**WHAT YOU SHOULD DO**: Using the entries below, copy out all lines where "shown" is found.

Modification records
◆ ◆ ◆

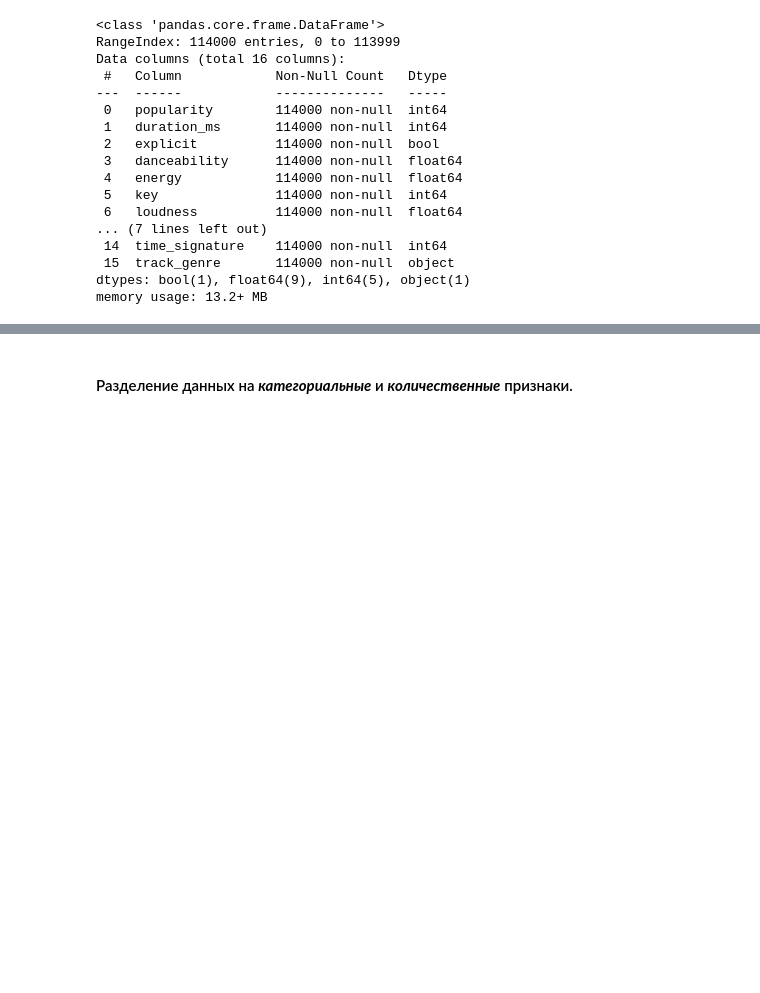
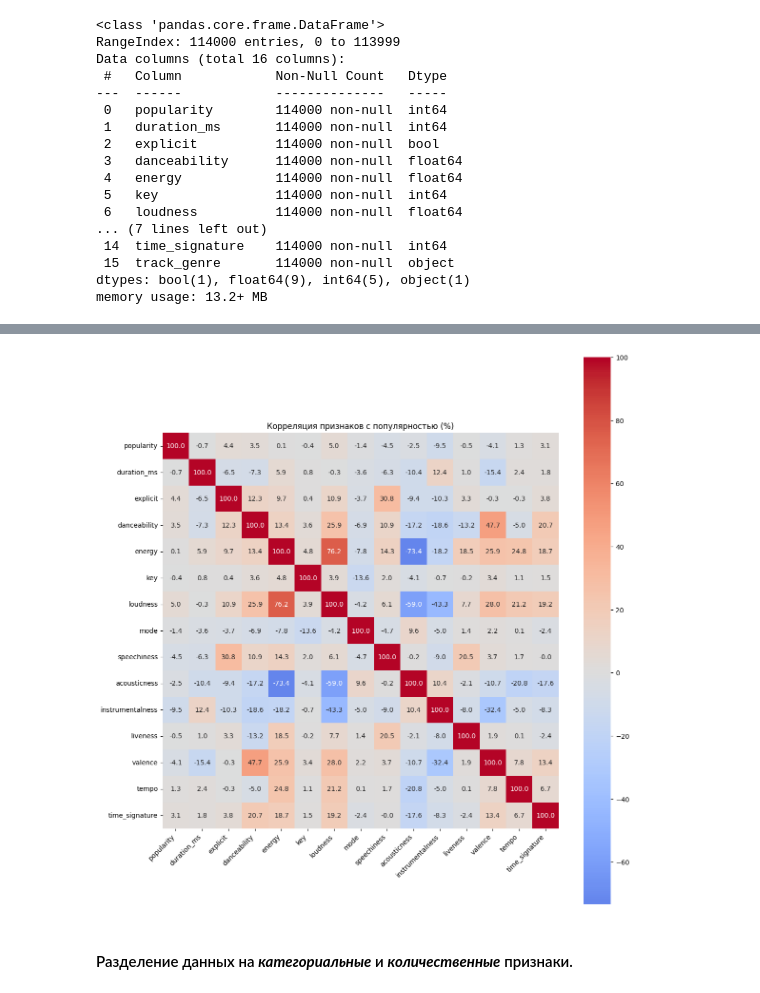
Before and after one commit to Lummoxy/ml_summer_prac, a Jupyter notebook: spotify_task.ipynb, the cells around one changed output, grey strips where cells are left out. Drawn from its saved outputs; the diff is of its cells as text; code cells hidden in the pictures; blank space fills up the shorter version.

```diff
--- a/spotify_task.ipynb
+++ b/spotify_task.ipynb
@@ -184,3 +221,15 @@ plt.show()
+# %%
+data_corr = data.drop(columns='track_genre').corr()
+data_corr *= 100
+
+plt.figure(figsize=(12,12))
+sns.heatmap(data_corr, annot=True, fmt='.1f', cmap='coolwarm', center=0, square=True)
+plt.title('Корреляция признаков с популярностью (%)')
+plt.xticks(rotation=45, ha='right')
+plt.tight_layout()
+plt.show()
+# %% [output]
+[figure, added]
 # %% [markdown]
 #### Разделение данных на ***категориальные*** и ***количественные*** признаки.
 # %% [markdown]
```
Also changed, not shown: parts of 47 cells of this notebook.
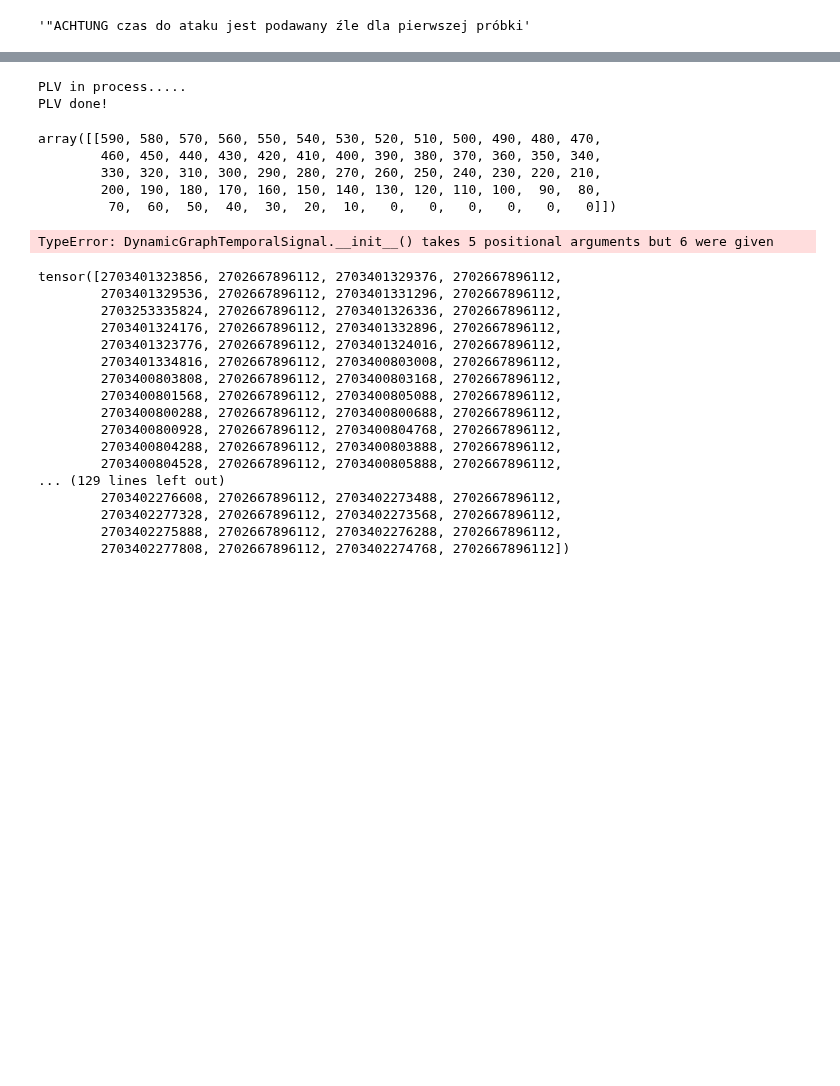
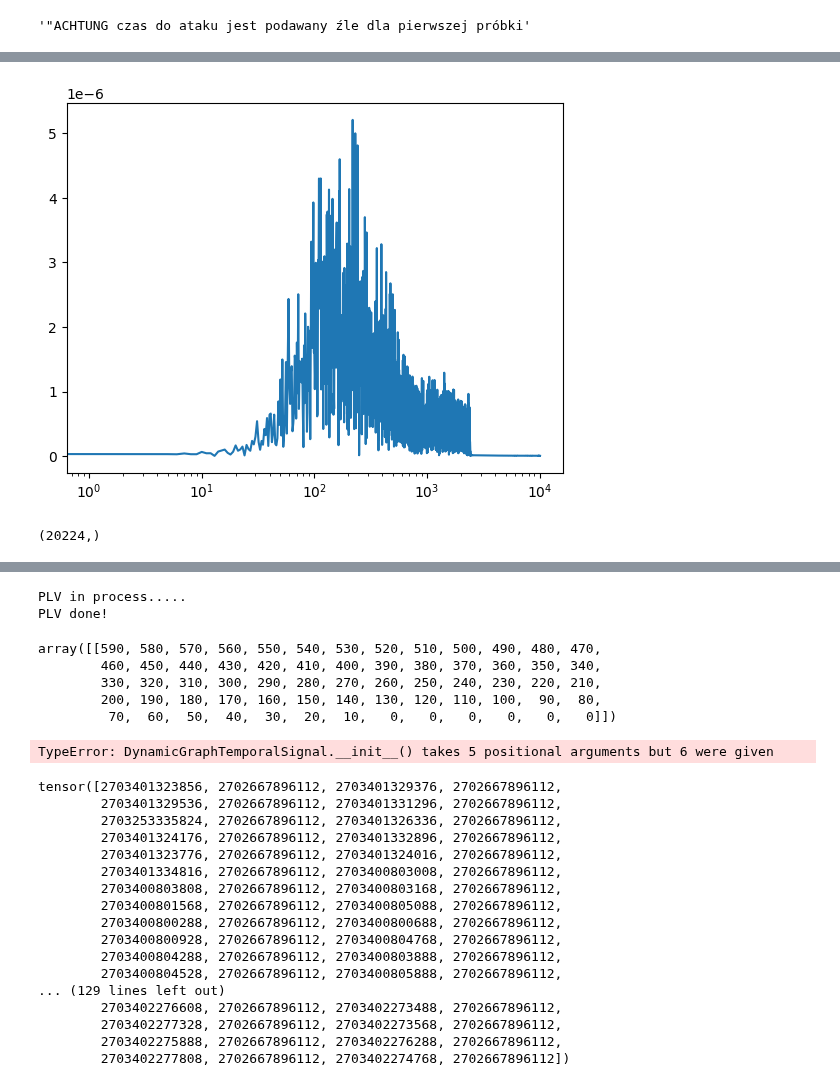
Before and after one commit to szmazurek/sano_eeg, a Jupyter notebook: test.ipynb, the cells around one changed output, grey strips where cells are left out. Drawn from its saved outputs; the diff is of its cells as text; code cells hidden in the pictures; blank space fills up the shorter version.

```diff
--- a/test.ipynb
+++ b/test.ipynb
@@ -19,0 +72,23 @@ data_preprocessed = mne.io.read_raw_edf(Path('preprocessed_data/chb21/chb21_19.e
+# %%
+T = 1
+F = 15
+Fs = 5000
+Ts = 1./Fs
+N = int(T/Ts)
+
+t = np.linspace(0, T, N)
+signal = normal[0]
+signal_samples = signal.shape[0]
+sp = np.fft.fft(signal)
+amplitudes = 2 / signal_samples * np.abs(sp)
+freq = np.fft.fftfreq(signal_samples) * signal_samples * 1 / (T - 0)
+
+plt.semilogx(freq[:len(freq) // 2], amplitudes[:len(sp) // 2])
+#plt.plot(t, signal)
+plt.show()
+# %% [output]
+[figure, added]
+# %%
+signal.shape
+# %% [output]
+(20224,)
```
Also changed, not shown: parts of 18 cells of this notebook, 3 other files.
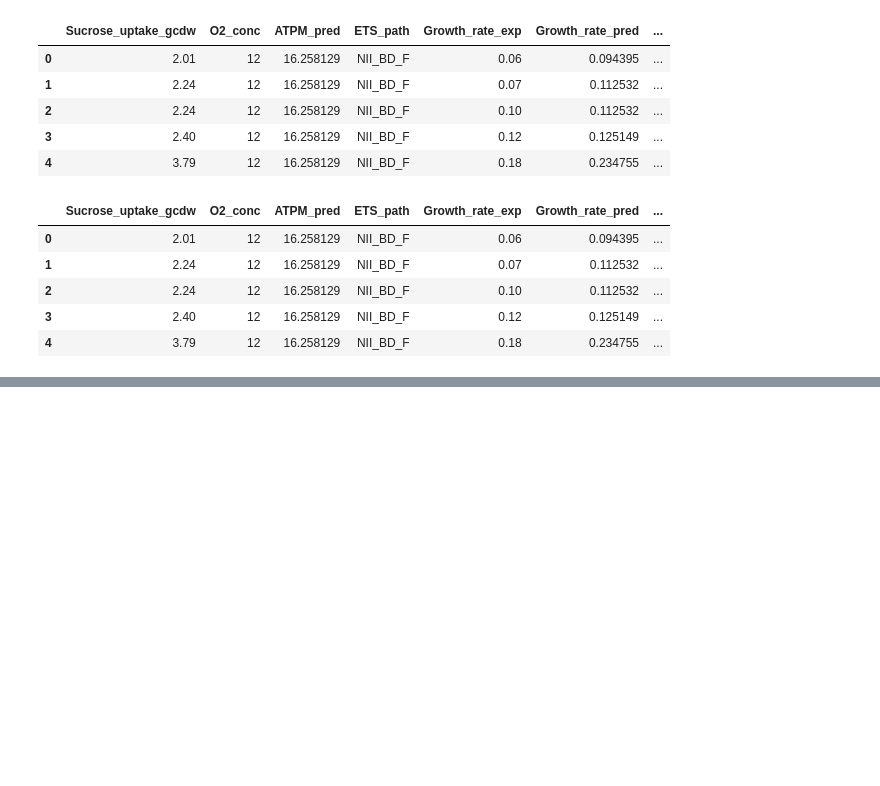
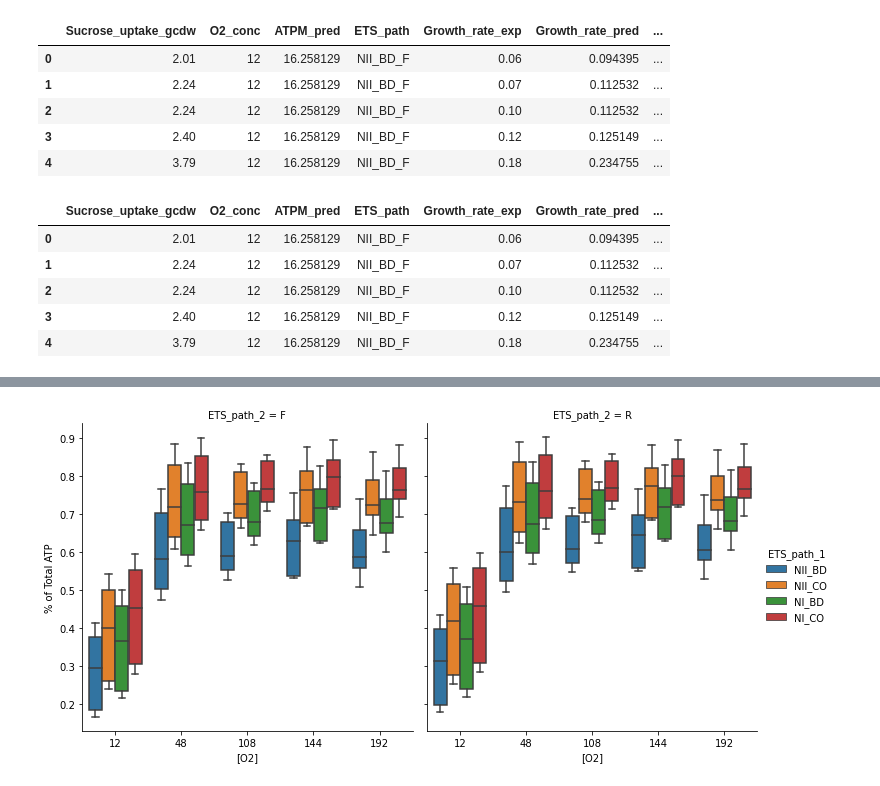
Before and after one commit to alexander-alleman/Azotobactervinelandii_metabolicmodel, a Jupyter notebook: Notebooks/ATPM_compare.ipynb, the cells around one changed output, grey strips where cells are left out. Saved outputs shown, nothing was run; the diff lists cells and outputs as text; code cells hidden in the pictures; blank space fills up the shorter version.

Commit message:
ATPM compare figures

```diff
--- a/Notebooks/ATPM_compare.ipynb
+++ b/Notebooks/ATPM_compare.ipynb
@@ -375 +375,8 @@ ax.set_axis_labels('[O2]','% of Total ATP')
 [figure]
+# %%
+growth_compare['ATPM_ATP_prect'] = pd.to_numeric(growth_compare['ATPM_ATP_prect'])
+ax = sns.catplot( x = 'O2_conc', y = 'ATPM_ATP_prect', col= 'ETS_path_2', hue = 'ETS_path_1', data = growth_compare, kind = 'box')
+ax.set_axis_labels('[O2]','% of Total ATP')
+ax.savefig('../Outputs/Maintenance_rates/prect_ATP_FR_ETS.tiff', dpi = 60)
+# %% [output]
+[figure, added]
```
Also changed, not shown: parts of 15 cells of this notebook, 12 other files.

◆ ◆ ◆

**YOUR RESPONSE**:
Also changed, not shown: parts of 47 cells of this notebook.
Also changed, not shown: parts of 18 cells of this notebook, 3 other files.
Before and after one commit to alexander-alleman/Azotobactervinelandii_metabolicmodel, a Jupyter notebook: Notebooks/ATPM_compare.ipynb, the cells around one changed output, grey strips where cells are left out. Saved outputs shown, nothing was run; the diff lists cells and outputs as text; code cells hidden in the pictures; blank space fills up the shorter version.
Also changed, not shown: parts of 15 cells of this notebook, 12 other files.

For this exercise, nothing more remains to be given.